** Opening DATA FOR THIS EXERCISE block **
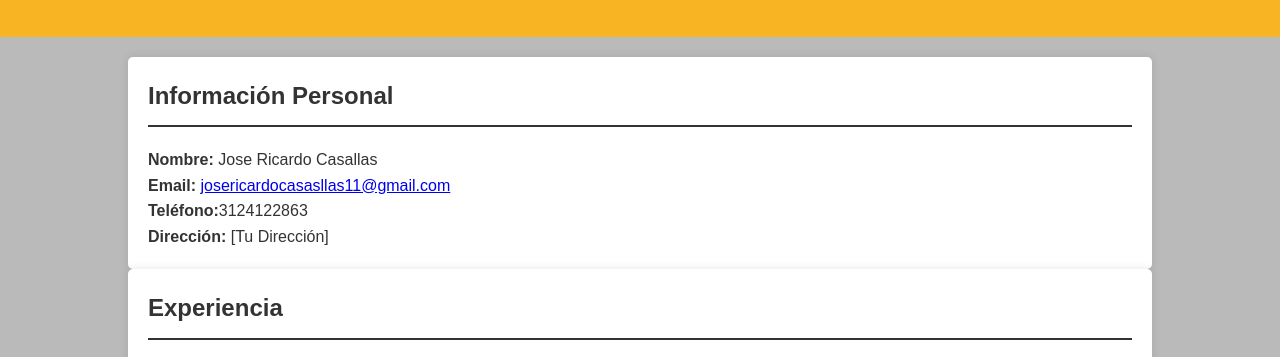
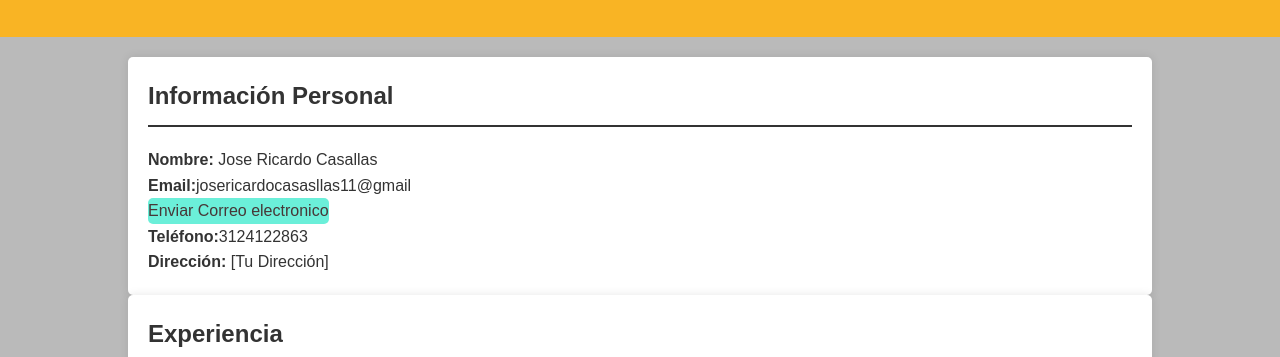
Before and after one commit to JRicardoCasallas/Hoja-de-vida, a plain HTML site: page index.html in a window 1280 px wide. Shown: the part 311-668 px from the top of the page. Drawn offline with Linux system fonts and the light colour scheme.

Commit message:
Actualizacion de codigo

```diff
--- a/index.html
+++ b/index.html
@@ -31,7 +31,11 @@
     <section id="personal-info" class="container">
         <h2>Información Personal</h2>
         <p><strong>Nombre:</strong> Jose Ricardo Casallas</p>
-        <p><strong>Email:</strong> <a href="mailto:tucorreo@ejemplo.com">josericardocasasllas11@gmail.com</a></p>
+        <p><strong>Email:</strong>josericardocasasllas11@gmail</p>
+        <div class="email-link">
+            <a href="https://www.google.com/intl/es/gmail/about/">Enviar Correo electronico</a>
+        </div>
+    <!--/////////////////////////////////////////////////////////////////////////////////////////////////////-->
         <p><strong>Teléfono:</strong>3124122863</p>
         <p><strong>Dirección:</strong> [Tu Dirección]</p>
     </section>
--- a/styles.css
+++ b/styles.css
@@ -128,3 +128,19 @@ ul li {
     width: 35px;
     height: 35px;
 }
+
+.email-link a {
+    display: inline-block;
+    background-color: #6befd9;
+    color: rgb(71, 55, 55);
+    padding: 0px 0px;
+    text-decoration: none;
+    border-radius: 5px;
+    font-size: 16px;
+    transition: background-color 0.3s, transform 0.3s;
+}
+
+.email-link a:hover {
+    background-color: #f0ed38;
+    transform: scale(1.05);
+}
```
** Closing DATA FOR THIS EXERCISE block **
** Opening DATA FOR THIS EXERCISE block **
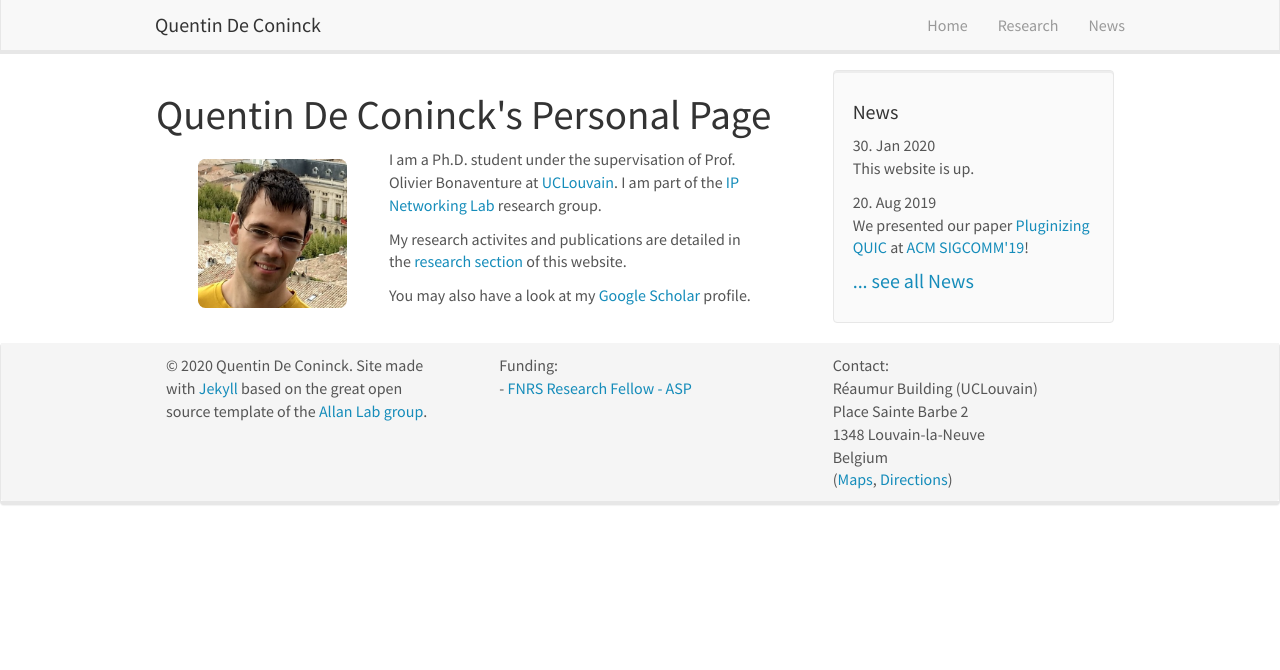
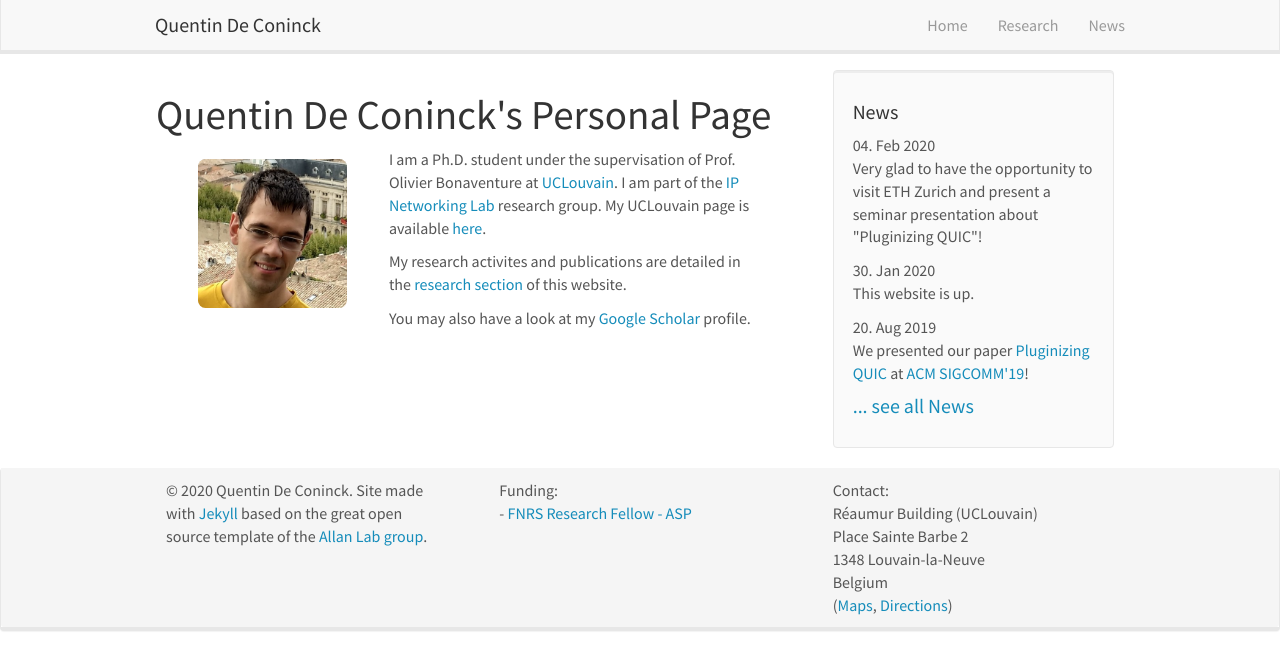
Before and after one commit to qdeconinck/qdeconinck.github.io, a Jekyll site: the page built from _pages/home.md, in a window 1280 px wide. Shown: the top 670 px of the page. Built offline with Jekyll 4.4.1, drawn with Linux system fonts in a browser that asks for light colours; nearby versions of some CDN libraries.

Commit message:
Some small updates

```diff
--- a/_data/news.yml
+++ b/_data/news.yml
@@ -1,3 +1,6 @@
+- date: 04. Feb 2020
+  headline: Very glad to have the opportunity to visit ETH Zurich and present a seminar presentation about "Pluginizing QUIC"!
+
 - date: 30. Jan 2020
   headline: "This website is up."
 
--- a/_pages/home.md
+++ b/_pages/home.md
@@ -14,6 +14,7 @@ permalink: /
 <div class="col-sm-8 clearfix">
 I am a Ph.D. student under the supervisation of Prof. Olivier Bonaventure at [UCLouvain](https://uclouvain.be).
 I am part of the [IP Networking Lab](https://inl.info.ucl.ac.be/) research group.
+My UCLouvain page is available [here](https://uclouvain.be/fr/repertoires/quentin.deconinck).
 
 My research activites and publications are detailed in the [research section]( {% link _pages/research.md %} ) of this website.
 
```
** Closing DATA FOR THIS EXERCISE block **
### WORK ORDER
Each line of the material that contains "strong" is to be counted, and only the total stated.

### RESPONSE AREA
5